(Data entries)
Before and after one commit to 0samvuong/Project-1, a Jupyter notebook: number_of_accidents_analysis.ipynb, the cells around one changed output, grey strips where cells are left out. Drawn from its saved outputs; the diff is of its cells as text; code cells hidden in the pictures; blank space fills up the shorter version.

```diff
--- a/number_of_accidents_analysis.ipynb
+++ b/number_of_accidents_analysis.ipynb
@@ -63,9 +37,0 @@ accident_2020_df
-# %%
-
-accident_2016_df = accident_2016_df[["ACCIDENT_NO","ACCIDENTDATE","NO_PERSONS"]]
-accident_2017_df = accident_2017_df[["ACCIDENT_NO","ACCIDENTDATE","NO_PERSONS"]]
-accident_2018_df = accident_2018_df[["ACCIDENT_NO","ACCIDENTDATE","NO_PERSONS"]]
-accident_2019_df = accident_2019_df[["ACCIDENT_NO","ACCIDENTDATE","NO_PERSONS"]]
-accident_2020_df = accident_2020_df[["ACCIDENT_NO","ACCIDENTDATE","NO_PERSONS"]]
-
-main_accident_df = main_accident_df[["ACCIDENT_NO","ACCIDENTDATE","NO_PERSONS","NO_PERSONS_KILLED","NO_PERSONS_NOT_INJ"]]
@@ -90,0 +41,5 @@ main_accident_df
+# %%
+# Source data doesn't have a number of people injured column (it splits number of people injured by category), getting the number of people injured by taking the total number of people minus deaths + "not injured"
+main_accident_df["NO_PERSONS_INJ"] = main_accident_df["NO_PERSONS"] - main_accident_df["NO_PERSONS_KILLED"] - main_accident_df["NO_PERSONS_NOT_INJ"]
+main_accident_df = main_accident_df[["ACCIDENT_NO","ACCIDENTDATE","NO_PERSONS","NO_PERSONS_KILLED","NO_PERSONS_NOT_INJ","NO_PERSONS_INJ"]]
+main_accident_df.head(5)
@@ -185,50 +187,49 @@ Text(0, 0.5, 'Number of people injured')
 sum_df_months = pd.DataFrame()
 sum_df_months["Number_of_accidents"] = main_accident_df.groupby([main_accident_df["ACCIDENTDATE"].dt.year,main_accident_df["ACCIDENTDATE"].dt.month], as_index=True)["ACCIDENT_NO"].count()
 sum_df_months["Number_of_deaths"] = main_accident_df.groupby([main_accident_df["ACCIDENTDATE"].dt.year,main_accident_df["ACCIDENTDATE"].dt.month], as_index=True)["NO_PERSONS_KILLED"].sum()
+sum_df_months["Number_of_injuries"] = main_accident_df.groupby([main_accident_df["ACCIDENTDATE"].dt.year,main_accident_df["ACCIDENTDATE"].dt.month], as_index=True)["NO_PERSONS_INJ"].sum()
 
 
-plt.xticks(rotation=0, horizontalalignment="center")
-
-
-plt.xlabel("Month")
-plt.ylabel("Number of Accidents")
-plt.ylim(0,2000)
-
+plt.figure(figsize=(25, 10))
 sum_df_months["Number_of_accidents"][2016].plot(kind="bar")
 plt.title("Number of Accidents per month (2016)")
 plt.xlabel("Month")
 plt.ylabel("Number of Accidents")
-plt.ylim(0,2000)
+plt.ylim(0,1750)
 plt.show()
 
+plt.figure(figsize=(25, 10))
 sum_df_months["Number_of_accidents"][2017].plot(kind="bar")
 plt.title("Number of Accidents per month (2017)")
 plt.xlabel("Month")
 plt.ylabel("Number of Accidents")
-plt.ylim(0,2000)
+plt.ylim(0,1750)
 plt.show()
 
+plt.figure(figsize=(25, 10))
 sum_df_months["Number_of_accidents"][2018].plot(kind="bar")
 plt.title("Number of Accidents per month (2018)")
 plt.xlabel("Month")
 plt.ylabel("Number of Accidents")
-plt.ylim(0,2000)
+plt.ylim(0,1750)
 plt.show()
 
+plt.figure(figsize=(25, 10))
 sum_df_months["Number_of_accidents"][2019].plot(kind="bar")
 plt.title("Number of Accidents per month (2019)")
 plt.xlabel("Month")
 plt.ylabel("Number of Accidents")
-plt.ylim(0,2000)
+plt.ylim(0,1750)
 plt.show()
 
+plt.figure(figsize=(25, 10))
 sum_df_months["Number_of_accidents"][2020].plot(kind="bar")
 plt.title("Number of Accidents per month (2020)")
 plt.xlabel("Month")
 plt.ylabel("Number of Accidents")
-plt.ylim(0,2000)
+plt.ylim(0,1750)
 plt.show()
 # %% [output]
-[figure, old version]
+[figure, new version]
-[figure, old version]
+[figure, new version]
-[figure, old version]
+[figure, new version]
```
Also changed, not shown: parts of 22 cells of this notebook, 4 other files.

**WHAT IS NEEDED:** Search the records for the string "plot" and return every line in which it occurs.

**OUTPUT FOR THIS TASK:**
 sum_df_months["Number_of_accidents"][2016].plot(kind="bar")
 sum_df_months["Number_of_accidents"][2017].plot(kind="bar")
 sum_df_months["Number_of_accidents"][2018].plot(kind="bar")
 sum_df_months["Number_of_accidents"][2019].plot(kind="bar")
 sum_df_months["Number_of_accidents"][2020].plot(kind="bar")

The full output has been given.